**Required work:**
A single number is required: how many lines in the entries hold the word "parts".

**Source information:**
:::
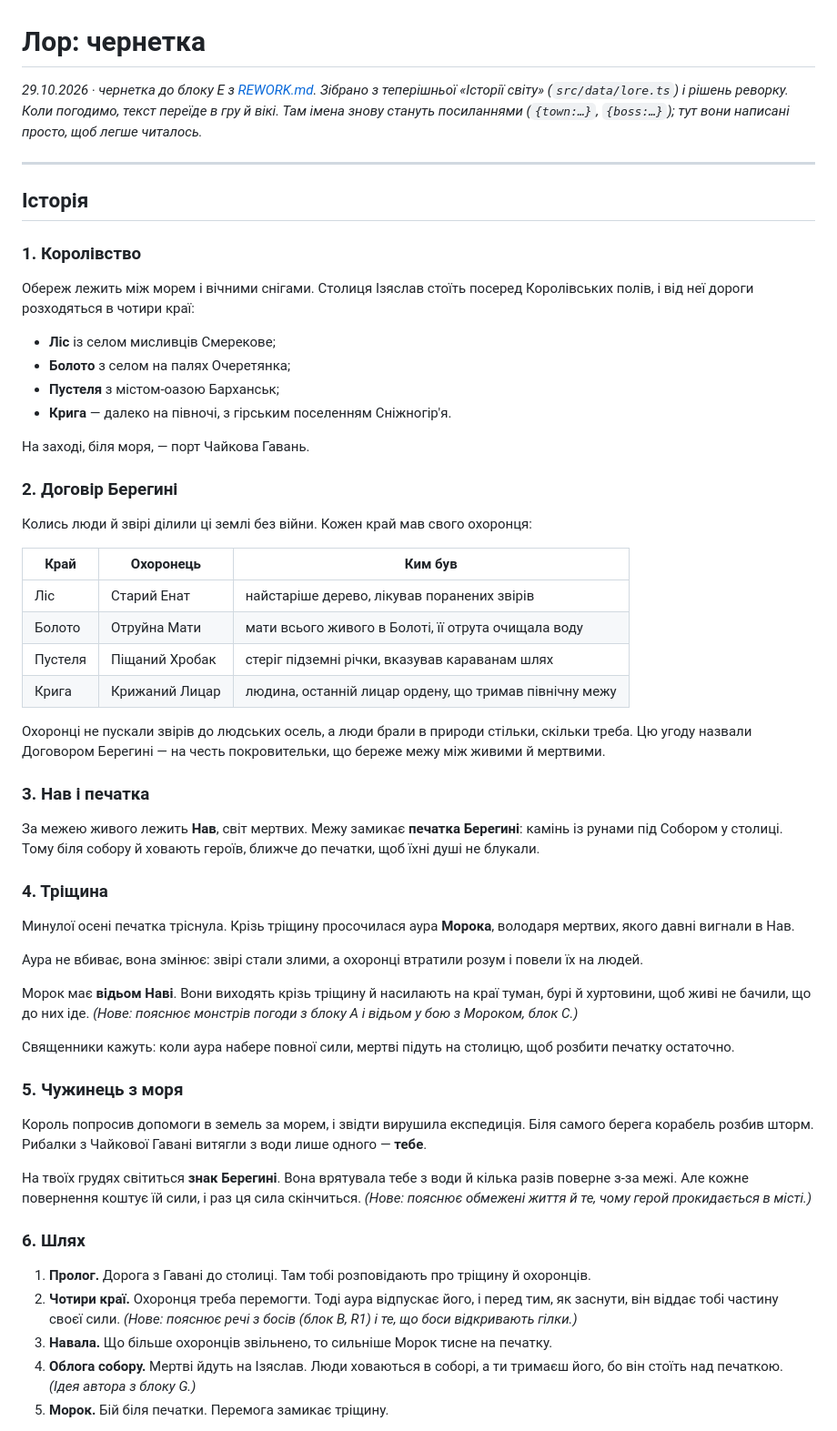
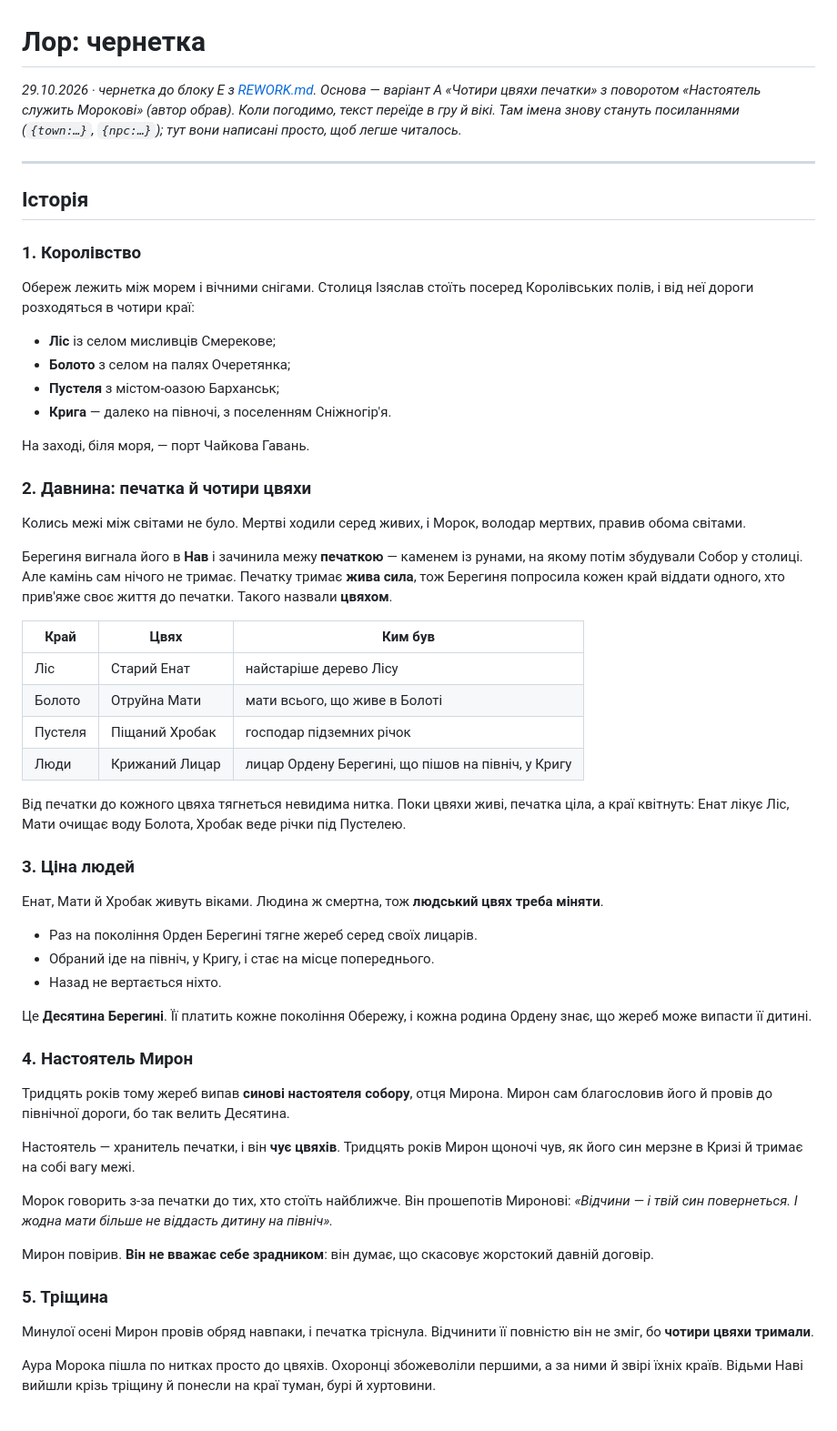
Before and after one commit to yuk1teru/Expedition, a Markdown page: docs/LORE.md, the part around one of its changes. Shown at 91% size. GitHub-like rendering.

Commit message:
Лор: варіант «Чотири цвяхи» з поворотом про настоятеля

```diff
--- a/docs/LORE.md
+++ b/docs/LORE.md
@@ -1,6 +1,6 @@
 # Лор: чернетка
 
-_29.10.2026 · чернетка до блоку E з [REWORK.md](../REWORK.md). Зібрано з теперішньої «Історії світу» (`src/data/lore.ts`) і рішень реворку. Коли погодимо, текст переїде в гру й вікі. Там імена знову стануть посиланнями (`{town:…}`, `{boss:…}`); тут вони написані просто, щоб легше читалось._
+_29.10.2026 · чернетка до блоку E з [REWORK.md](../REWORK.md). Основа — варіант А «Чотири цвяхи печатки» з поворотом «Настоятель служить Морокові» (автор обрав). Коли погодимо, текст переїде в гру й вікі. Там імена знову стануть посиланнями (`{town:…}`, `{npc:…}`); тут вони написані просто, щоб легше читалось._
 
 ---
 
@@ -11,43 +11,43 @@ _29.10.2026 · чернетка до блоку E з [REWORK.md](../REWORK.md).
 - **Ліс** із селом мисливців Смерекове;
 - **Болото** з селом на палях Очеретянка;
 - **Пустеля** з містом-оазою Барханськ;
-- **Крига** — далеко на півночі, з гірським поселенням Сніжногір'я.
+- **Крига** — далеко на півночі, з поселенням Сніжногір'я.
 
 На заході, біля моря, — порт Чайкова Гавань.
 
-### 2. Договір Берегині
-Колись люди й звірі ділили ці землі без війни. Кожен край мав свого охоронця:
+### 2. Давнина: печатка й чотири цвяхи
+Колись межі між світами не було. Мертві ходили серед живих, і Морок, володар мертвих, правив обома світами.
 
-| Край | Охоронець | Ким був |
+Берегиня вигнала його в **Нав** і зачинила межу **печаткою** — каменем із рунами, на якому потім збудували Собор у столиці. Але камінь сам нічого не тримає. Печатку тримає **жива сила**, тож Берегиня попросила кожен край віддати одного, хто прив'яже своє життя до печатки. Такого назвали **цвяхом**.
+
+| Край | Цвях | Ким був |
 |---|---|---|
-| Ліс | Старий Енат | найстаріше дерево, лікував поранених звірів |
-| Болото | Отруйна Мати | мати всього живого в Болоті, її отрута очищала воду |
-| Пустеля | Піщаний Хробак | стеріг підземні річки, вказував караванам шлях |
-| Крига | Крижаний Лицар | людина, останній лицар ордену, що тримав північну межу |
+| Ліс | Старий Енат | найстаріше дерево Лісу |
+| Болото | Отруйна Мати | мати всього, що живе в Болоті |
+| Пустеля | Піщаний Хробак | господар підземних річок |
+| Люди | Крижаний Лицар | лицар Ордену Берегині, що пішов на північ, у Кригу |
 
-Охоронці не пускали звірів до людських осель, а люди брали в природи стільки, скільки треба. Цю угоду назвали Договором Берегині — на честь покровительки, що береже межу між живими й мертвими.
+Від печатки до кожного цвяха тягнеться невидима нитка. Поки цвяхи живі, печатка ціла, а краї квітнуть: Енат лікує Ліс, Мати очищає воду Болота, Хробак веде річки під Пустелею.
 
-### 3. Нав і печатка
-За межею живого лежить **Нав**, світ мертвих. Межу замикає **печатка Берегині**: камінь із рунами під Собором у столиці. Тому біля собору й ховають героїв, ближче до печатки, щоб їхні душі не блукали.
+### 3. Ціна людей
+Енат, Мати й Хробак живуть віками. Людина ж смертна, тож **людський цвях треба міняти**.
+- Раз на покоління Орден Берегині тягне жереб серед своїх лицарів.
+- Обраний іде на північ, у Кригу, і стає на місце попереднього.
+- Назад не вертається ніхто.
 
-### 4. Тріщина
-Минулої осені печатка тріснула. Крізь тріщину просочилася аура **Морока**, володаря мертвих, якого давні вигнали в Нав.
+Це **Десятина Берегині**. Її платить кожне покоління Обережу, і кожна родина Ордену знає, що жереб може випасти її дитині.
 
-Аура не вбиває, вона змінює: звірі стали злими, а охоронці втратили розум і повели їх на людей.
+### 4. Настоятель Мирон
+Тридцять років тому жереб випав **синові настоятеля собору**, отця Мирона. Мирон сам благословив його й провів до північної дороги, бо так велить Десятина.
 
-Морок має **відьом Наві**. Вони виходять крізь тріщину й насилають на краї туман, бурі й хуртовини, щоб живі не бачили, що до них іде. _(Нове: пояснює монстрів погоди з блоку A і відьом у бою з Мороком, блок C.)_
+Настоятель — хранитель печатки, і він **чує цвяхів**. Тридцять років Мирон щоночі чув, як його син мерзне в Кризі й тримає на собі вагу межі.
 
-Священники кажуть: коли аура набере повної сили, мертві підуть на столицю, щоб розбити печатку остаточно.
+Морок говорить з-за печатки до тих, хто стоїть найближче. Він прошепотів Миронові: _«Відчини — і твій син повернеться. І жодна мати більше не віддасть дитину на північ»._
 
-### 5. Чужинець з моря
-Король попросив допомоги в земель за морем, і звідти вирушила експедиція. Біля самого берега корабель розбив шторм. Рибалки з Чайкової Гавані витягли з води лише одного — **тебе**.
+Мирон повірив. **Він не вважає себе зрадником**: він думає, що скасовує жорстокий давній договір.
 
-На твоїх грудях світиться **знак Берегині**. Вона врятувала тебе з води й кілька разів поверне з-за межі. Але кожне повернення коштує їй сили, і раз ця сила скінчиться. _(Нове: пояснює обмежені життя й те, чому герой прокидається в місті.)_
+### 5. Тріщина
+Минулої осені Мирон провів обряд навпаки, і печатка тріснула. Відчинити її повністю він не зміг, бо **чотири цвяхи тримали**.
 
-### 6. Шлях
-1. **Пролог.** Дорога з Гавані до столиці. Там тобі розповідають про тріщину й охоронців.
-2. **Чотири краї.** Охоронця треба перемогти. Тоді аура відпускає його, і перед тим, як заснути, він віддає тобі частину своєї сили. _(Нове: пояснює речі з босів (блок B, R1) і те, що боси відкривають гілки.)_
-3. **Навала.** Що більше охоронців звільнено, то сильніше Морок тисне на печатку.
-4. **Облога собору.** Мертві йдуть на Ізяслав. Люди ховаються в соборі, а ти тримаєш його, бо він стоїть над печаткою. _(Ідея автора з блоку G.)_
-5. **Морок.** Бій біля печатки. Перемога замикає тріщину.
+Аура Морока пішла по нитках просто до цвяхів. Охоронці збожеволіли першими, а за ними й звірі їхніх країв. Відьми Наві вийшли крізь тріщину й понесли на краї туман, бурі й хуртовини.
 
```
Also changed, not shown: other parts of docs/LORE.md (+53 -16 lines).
:::
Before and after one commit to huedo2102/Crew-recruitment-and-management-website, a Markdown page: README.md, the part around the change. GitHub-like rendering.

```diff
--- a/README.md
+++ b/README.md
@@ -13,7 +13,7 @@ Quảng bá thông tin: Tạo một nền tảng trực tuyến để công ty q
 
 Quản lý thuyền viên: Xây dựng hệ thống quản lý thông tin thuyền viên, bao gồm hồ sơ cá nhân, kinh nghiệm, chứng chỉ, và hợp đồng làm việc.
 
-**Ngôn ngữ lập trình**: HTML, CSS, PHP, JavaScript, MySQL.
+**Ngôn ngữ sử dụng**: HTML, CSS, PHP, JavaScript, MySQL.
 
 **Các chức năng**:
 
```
:::
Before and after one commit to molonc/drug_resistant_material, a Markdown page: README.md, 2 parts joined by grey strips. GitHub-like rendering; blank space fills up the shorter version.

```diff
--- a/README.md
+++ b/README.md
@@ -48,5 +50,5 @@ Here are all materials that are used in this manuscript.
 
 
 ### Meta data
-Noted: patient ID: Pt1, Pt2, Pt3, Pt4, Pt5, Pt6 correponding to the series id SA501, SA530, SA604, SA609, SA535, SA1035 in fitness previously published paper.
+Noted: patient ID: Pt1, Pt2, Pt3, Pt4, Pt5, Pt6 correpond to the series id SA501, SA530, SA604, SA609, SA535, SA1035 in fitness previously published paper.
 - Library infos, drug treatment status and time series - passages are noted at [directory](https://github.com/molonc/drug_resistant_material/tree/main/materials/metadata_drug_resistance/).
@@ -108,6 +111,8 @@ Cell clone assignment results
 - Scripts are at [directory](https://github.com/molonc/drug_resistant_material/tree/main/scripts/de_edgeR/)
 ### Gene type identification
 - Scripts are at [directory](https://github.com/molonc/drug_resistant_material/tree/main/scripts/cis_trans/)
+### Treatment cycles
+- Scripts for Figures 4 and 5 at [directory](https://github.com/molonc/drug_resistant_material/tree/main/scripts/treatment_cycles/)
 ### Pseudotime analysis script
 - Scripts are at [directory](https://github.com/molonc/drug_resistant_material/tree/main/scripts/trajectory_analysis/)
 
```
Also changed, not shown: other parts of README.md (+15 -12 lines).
:::
**Result for this task:**
3